Data shown

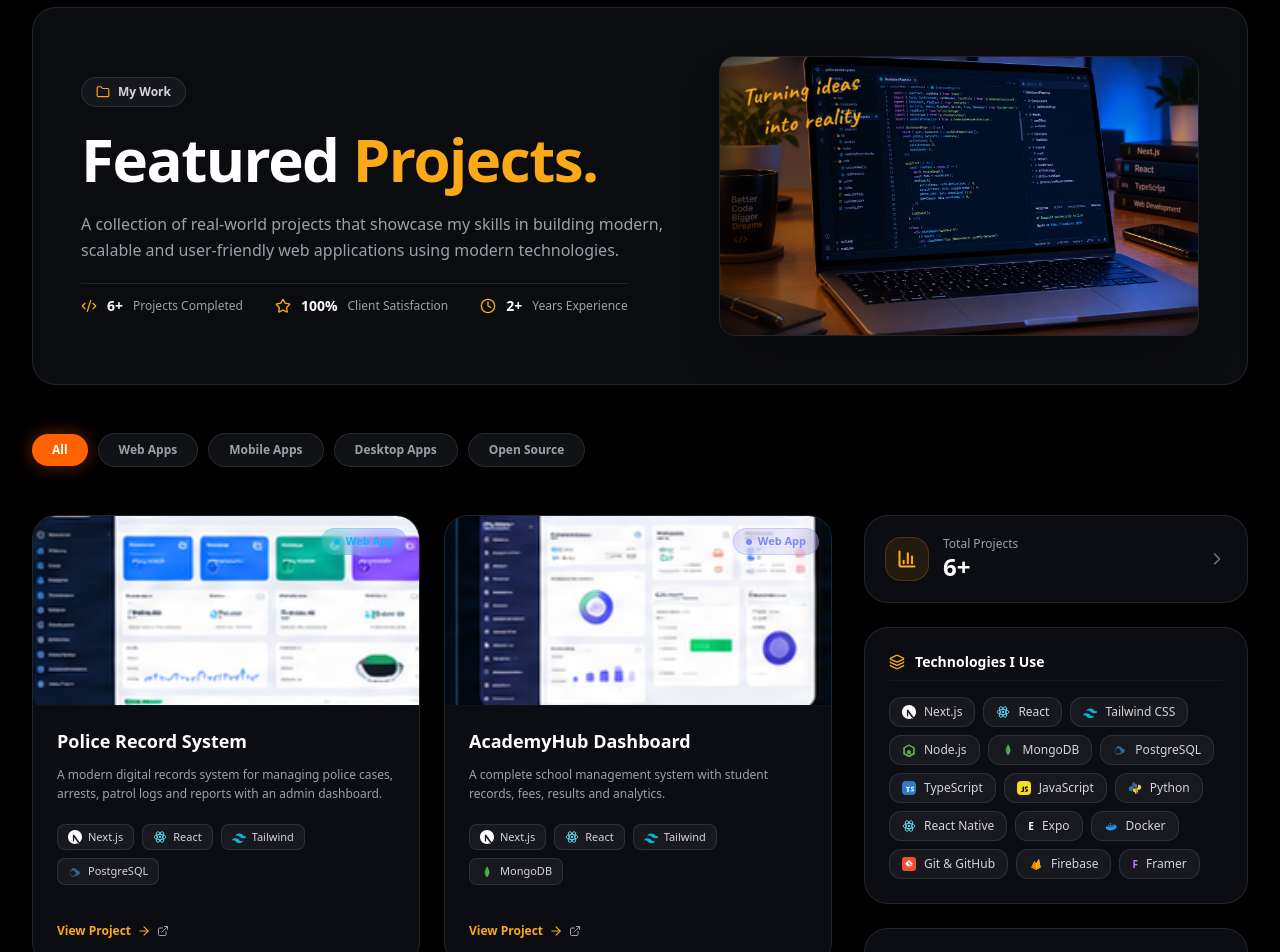
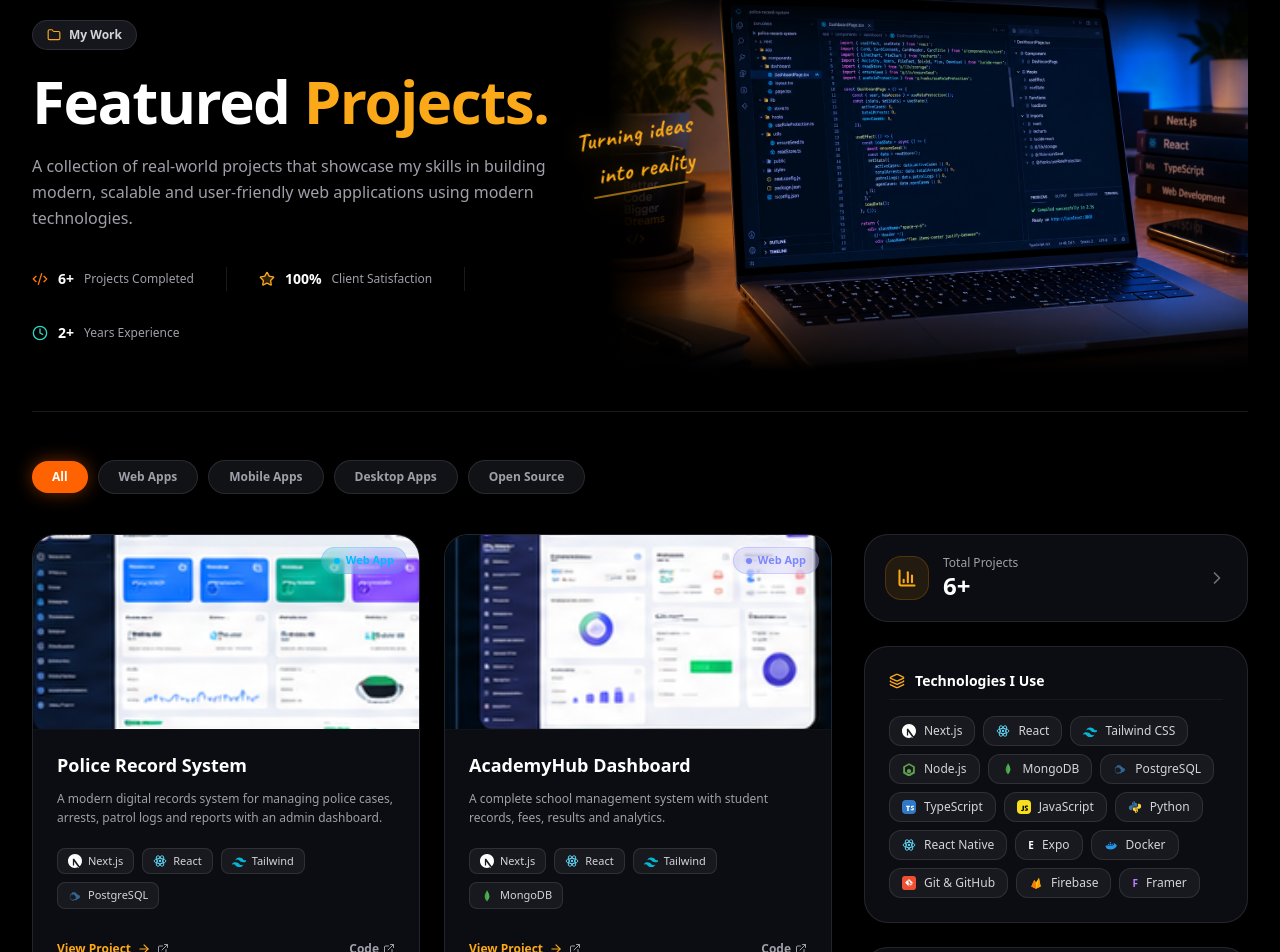
Before and after one commit to yaseeradam/portfolio, a Next.js app: page / in a window 1280 px wide. Shown: the part 3139-4091 px from the top of the page. Built offline with nearby package versions, Linux system fonts and the light colour scheme.

Commit message:
feat: fix Projects header to match mockup seamlessly without box and link real GitHub repos

```diff
--- a/src/components/ProjectsSection.tsx
+++ b/src/components/ProjectsSection.tsx
@@ -34,20 +34,20 @@
 interface Project {
   id: string;
   title: string;
-  category: "all" | "web" | "mobile" | "desktop" | "opensource";
+  categories: ("web" | "mobile" | "desktop" | "opensource")[];
   badge: { label: string; color: string };
   image: string;
   description: string;
   tags: { name: string; icon?: React.ReactNode }[];
   liveUrl?: string;
-  githubUrl?: string;
+  githubUrl: string;
 }
 
 const projectsList: Project[] = [
   {
     id: "police-record-system",
     title: "Police Record System",
-    category: "web",
+    categories: ["web", "desktop", "opensource"],
     badge: { label: "Web App", color: "text-sky-400 bg-sky-500/10 border-sky-500/20" },
     image: "/images/projects/police.png",
     description:
@@ -58,13 +58,12 @@
       { name: "Tailwind", icon: <TailwindIcon className="w-3.5 h-3.5" /> },
       { name: "PostgreSQL", icon: <PostgreSqlIcon className="w-3.5 h-3.5" /> },
     ],
-    liveUrl: "https://police-record-system.vercel.app",
-    githubUrl: "https://github.com/yaseeradam",
+    githubUrl: "https://github.com/yaseeradam/FrontalMindsDRS",
   },
   {
     id: "academyhub-dashboard",
     title: "AcademyHub Dashboard",
-    category: "web",
+    categories: ["web", "opensource"],
     badge: { label: "Web App", color: "text-indigo-400 bg-indigo-500/10 border-indigo-500/20" },
     image: "/images/projects/academyhub.png",
     description:
@@ -75,13 +74,13 @@
       { name: "Tailwind", icon: <TailwindIcon className="w-3.5 h-3.5" /> },
       { name: "MongoDB", icon: <MongoDbIcon className="w-3.5 h-3.5" /> },
     ],
-    liveUrl: "https://academyhub-demo.vercel.app",
-    githubUrl: "https://github.com/yaseeradam",
+    liveUrl: "https://myacademy-pi.vercel.app",
+    githubUrl: "https://github.com/yaseeradam/AcademyHub",
   },
   {
     id: "whatsapp-bot",
     title: "AcademyHub WhatsApp Bot",
-    category: "web",
+    categories: ["web", "opensource"],
     badge: { label: "AI / Bot", color: "text-emerald-400 bg-emerald-500/10 border-emerald-500/20" },
     image: "/images/projects/whatsapp_bot.png",
     description:
@@ -91,13 +90,13 @@
       { name: "WhatsApp API", icon: <span className="text-[10px] font-bold text-emerald-400">WA</span> },
       { name: "OpenAI", icon: <span className="text-[10px] font-bold text-teal-400">AI</span> },
     ],
-    liveUrl: "https://academyhub-bot.vercel.app",
-    githubUrl: "https://github.com/yaseeradam",
+    liveUrl: "https://aiacademy-sandy.vercel.app",
+    githubUrl: "https://github.com/yaseeradam/aiacademy",
   },
   {
     id: "ai-marketing",
     title: "AI Marketing Landing Page",
-    category: "web",
+    categories: ["web", "opensource"],
     badge: { label: "Web App", color: "text-sky-400 bg-sky-500/10 border-sky-500/20" },
     image: "/images/projects/ai_marketing.png",
     description:
@@ -113,7 +112,7 @@
   {
     id: "taskmaster",
     title: "TaskMaster (To-Do App)",
-    category: "mobile",
+    categories: ["mobile", "opensource"],
     badge: { label: "Mobile App", color: "text-pink-400 bg-pink-500/10 border-pink-500/20" },
     image: "/images/projects/taskmaster.png",
     description:
@@ -123,13 +122,12 @@
       { name: "Expo", icon: <span className="text-[10px] font-bold text-white">E</span> },
       { name: "SQLite", icon: <span className="text-[10px] font-bold text-sky-400">SQL</span> },
     ],
-    liveUrl: "https://github.com/yaseeradam",
-    githubUrl: "https://github.com/yaseeradam",
+    githubUrl: "https://github.com/yaseeradam/checkpay",
   },
   {
     id: "ecommerce-store",
     title: "E-Commerce Store",
-    category: "web",
+    categories: ["web", "opensource"],
     badge: { label: "Web App", color: "text-sky-400 bg-sky-500/10 border-sky-500/20" },
     image: "/images/projects/ecommerce.png",
     description:
@@ -139,8 +137,8 @@
       { name: "React", icon: <ReactIcon className="w-3.5 h-3.5" /> },
       { name: "Stripe", icon: <StripeIcon className="w-3.5 h-3.5" /> },
     ],
-    liveUrl: "https://ecommerce-perfume.vercel.app",
-    githubUrl: "https://github.com/yaseeradam",
+    liveUrl: "https://globalpeak-delta.vercel.app",
+    githubUrl: "https://github.com/yaseeradam/globalpeak",
   },
 ];
 
@@ -171,82 +169,91 @@
 ];
 
 export default function ProjectsSection() {
-  const [activeTab, setActiveTab] = useState("all");
+  const [activeTab, setActiveTab] = useState<string>("all");
 
   const filteredProjects =
     activeTab === "all"
       ? projectsList
-      : projectsList.filter((p) => p.category === activeTab);
+      : projectsList.filter((p) => p.categories.includes(activeTab as any));
 
   return (
     <section
       id="projects"
-      className="py-24 px-4 sm:px-8 relative z-10 bg-black border-t border-white/5 overflow-hidden"
+      className="py-20 px-4 sm:px-8 relative z-10 bg-black border-t border-white/5 overflow-hidden"
     >
-      <div className="max-w-7xl mx-auto flex flex-col gap-12">
-        {/* Banner Header: Left Headline + Right Workspace Laptop Image */}
-        <div className="relative rounded-3xl bg-[#0b0c10] border border-white/10 p-8 sm:p-12 overflow-hidden flex flex-col lg:flex-row items-center justify-between gap-8 shadow-2xl">
-          {/* Left Text */}
-          <div className="flex flex-col items-start gap-5 max-w-2xl z-10">
-            <div className="inline-flex items-center gap-2 px-3.5 py-1.5 rounded-full bg-[#16171d] border border-white/10 text-xs font-semibold text-zinc-300">
+      <div className="max-w-7xl mx-auto flex flex-col gap-10">
+        {/* Full-Width Header Banner matching the reference image */}
+        <div className="relative w-full min-h-[340px] lg:min-h-[380px] flex flex-col lg:flex-row items-center justify-between pb-10 border-b border-white/10 overflow-hidden">
+          {/* Left Text & Stats */}
+          <div className="flex flex-col items-start gap-5 max-w-xl z-10 lg:pr-6">
+            {/* Pill Tag */}
+            <div className="inline-flex items-center gap-2 px-3.5 py-1.5 rounded-full bg-[#16171d] border border-white/10 text-xs font-semibold text-zinc-300 shadow-sm">
               <Folder className="w-3.5 h-3.5 text-[#FBA919]" />
               <span>My Work</span>
             </div>
 
-            <h2 className="text-4xl sm:text-5xl lg:text-6xl font-black tracking-tight text-white leading-[1.08]">
+            {/* Headline */}
+            <h2 className="text-4xl sm:text-5xl lg:text-6xl font-black tracking-tight text-white leading-[1.06]">
               Featured <span className="text-[#FBA919]">Projects.</span>
             </h2>
 
+            {/* Subtitle */}
             <p className="text-sm sm:text-base text-zinc-400 leading-relaxed font-normal">
               A collection of real-world projects that showcase my skills in building modern, scalable and user-friendly web applications using modern technologies.
             </p>
 
-            {/* Quick Metrics */}
-            <div className="flex flex-wrap items-center gap-6 sm:gap-8 pt-3 border-t border-white/10">
+            {/* Quick Metrics Bar */}
+            <div className="flex flex-wrap items-center gap-6 sm:gap-8 pt-4">
               <div className="flex items-center gap-2.5">
-                <Code2 className="w-4 h-4 text-[#FBA919]" />
+                <Code2 className="w-4 h-4 text-[#ff7a00]" />
                 <span className="text-sm font-bold text-white">6+</span>
                 <span className="text-xs text-zinc-400">Projects Completed</span>
               </div>
 
+              <div className="h-6 w-[1px] bg-white/10 hidden sm:block" />
+
               <div className="flex items-center gap-2.5">
-                <Star className="w-4 h-4 text-[#FBA919]" />
+                <Star className="w-4 h-4 text-[#FBA919] fill-[#FBA919]/20" />
                 <span className="text-sm font-bold text-white">100%</span>
                 <span className="text-xs text-zinc-400">Client Satisfaction</span>
               </div>
 
+              <div className="h-6 w-[1px] bg-white/10 hidden sm:block" />
+
               <div className="flex items-center gap-2.5">
-                <Clock className="w-4 h-4 text-[#FBA919]" />
+                <Clock className="w-4 h-4 text-[#2dd4bf]" />
                 <span className="text-sm font-bold text-white">2+</span>
                 <span className="text-xs text-zinc-400">Years Experience</span>
               </div>
             </div>
           </div>
 
-          {/* Right Banner Image: Laptop Setup */}
-          <div className="relative w-full lg:w-[480px] h-[240px] sm:h-[280px] rounded-2xl overflow-hidden shadow-2xl shrink-0 border border-white/10">
+          {/* Center Handwritten Flourish Accent */}
+          <div className="hidden xl:block absolute left-[45%] top-[30%] z-20 pointer-events-none select-none">
+            <div className="font-[family-name:var(--font-caveat)] font-bold text-[#FBA919] text-2xl tracking-wide rotate-[-10deg] drop-shadow-[0_2px_10px_rgba(251,169,25,0.4)]">
+              <div>Turning ideas</div>
+              <div className="pl-4 pt-1">into reality</div>
+              <div className="h-[2px] w-24 bg-[#FBA919]/60 rounded-full mt-1 ml-2" />
+            </div>
+          </div>
+
+          {/* Right Seamless Laptop Photo - NOT IN A BOX */}
+          <div className="relative w-full lg:w-[56%] h-[280px] sm:h-[340px] lg:h-[380px] pointer-events-none select-none flex items-center justify-end mt-8 lg:mt-0">
             <Image
               src="/images/projects_laptop.png"
               alt="Developer workspace"
               fill
               priority
-              className="object-cover object-center"
+              className="object-cover object-[70%_center] lg:object-[60%_center] [-webkit-mask-image:linear-gradient(to_left,black_75%,transparent_100%)] [mask-image:linear-gradient(to_left,black_75%,transparent_100%)] drop-shadow-[0_15px_40px_rgba(0,0,0,0.8)]"
             />
-            {/* Subtle dark vignette */}
-            <div className="absolute inset-0 bg-gradient-to-r from-black/60 via-transparent to-transparent" />
-
-            {/* Handwritten overlay */}
-            <div className="absolute top-4 left-6 z-10 pointer-events-none select-none">
-              <div className="font-[family-name:var(--font-caveat)] font-bold text-[#FBA919] text-xl sm:text-2xl tracking-wide rotate-[-8deg] drop-shadow-[0_2px_8px_rgba(0,0,0,0.8)]">
-                <div>Turning ideas</div>
-                <div className="pl-4">into reality</div>
-              </div>
-            </div>
+            {/* Top and bottom soft vignettes */}
+            <div className="absolute inset-x-0 top-0 h-16 bg-gradient-to-b from-black via-black/40 to-transparent" />
+            <div className="absolute inset-x-0 bottom-0 h-20 bg-gradient-to-t from-black via-black/60 to-transparent" />
           </div>
         </div>
 
         {/* Filter Navigation Tabs */}
-        <div className="flex flex-wrap items-center gap-2.5">
+        <div className="flex flex-wrap items-center gap-2.5 pt-2">
           {filterTabs.map((tab) => {
             const isActive = activeTab === tab.id;
             return (
@@ -255,8 +262,8 @@
                 onClick={() => setActiveTab(tab.id)}
                 className={`px-5 py-2 rounded-full text-xs font-semibold transition-all duration-200 cursor-pointer ${
                   isActive
-                    ? "bg-[#ff6200] text-white shadow-[0_0_18px_rgba(255,98,0,0.4)]"
-                    : "bg-[#111216] text-zinc-400 border border-white/10 hover:border-white/20 hover:text-white"
+                    ? "bg-[#ff6200] text-white shadow-[0_0_18px_rgba(255,98,0,0.45)]"
+                    : "bg-[#111216] text-zinc-400 border border-white/10 hover:border-white/25 hover:text-white"
                 }`}
               >
                 {tab.label}
@@ -283,7 +290,7 @@
                   {/* Card Body */}
                   <div>
                     {/* Project Preview Image & Badge */}
-                    <div className="relative w-full h-[180px] sm:h-[190px] bg-[#050608] overflow-hidden border-b border-white/5">
+                    <div className="relative w-full h-[185px] sm:h-[195px] bg-[#050608] overflow-hidden border-b border-white/5">
                       <Image
                         src={project.image}
                         alt={project.title}
@@ -325,10 +332,10 @@
                     </div>
                   </div>
 
-                  {/* Card Footer: View Project Link */}
-                  <div className="px-6 pb-6 pt-2">
+                  {/* Card Footer: View Project Links with Real GitHub & Live URLs */}
+                  <div className="px-6 pb-6 pt-2 flex items-center justify-between">
                     <a
-                      href={project.liveUrl || project.githubUrl || "#"}
+                      href={project.liveUrl || project.githubUrl}
                       target="_blank"
                       rel="noopener noreferrer"
                       className="inline-flex items-center gap-1.5 text-xs font-bold text-[#FBA919] hover:text-amber-300 transition-colors group/link"
@@ -336,6 +343,16 @@
                       <span>View Project</span>
                       <ArrowRight className="w-3.5 h-3.5 group-hover/link:translate-x-1 transition-transform" />
                       <ExternalLink className="w-3 h-3 text-zinc-400" />
+                    </a>
+
+                    <a
+                      href={project.githubUrl}
+                      target="_blank"
+                      rel="noopener noreferrer"
+                      className="text-xs font-semibold text-zinc-400 hover:text-white transition-colors flex items-center gap-1"
+                    >
+                      <span>Code</span>
+                      <ExternalLink className="w-3 h-3" />
                     </a>
                   </div>
                 </motion.div>
@@ -346,9 +363,14 @@
           {/* Right Sidebar: 4 Columns */}
           <div className="lg:col-span-4 flex flex-col gap-6">
             {/* Widget 1: Total Projects */}
-            <div className="p-5 rounded-3xl bg-[#0c0d12] border border-white/10 flex items-center justify-between shadow-xl">
+            <a
+              href="https://github.com/yaseeradam?tab=repositories"
+              target="_blank"
+              rel="noopener noreferrer"
+              className="p-5 rounded-3xl bg-[#0c0d12] border border-white/10 hover:border-white/20 transition-all flex items-center justify-between shadow-xl group"
+            >
               <div className="flex items-center gap-3.5">
-                <div className="w-11 h-11 rounded-2xl bg-amber-500/10 border border-amber-500/20 flex items-center justify-center text-[#FBA919]">
+                <div className="w-11 h-11 rounded-2xl bg-amber-500/10 border border-amber-500/20 flex items-center justify-center text-[#FBA919] group-hover:scale-105 transition-transform">
                   <BarChart3 className="w-5 h-5 stroke-[2.5]" />
                 </div>
                 <div>
@@ -356,8 +378,8 @@
                   <p className="text-2xl font-black text-white leading-tight">6+</p>
                 </div>
               </div>
-              <ChevronRight className="w-5 h-5 text-zinc-500" />
-            </div>
+              <ChevronRight className="w-5 h-5 text-zinc-500 group-hover:text-white group-hover:translate-x-0.5 transition-all" />
+            </a>
 
             {/* Widget 2: Technologies I Use */}
             <div className="p-6 rounded-3xl bg-[#0c0d12] border border-white/10 shadow-xl space-y-4">
```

Work order
For every line of the records that has the word "liveUrl" in it, make a copy.

Response to the task
   liveUrl?: string;
-    liveUrl: "https://police-record-system.vercel.app",
-    liveUrl: "https://academyhub-demo.vercel.app",
+    liveUrl: "https://myacademy-pi.vercel.app",
-    liveUrl: "https://academyhub-bot.vercel.app",
+    liveUrl: "https://aiacademy-sandy.vercel.app",
-    liveUrl: "https://github.com/yaseeradam",
-    liveUrl: "https://ecommerce-perfume.vercel.app",
+    liveUrl: "https://globalpeak-delta.vercel.app",
-                      href={project.liveUrl || project.githubUrl || "#"}
+                      href={project.liveUrl || project.githubUrl}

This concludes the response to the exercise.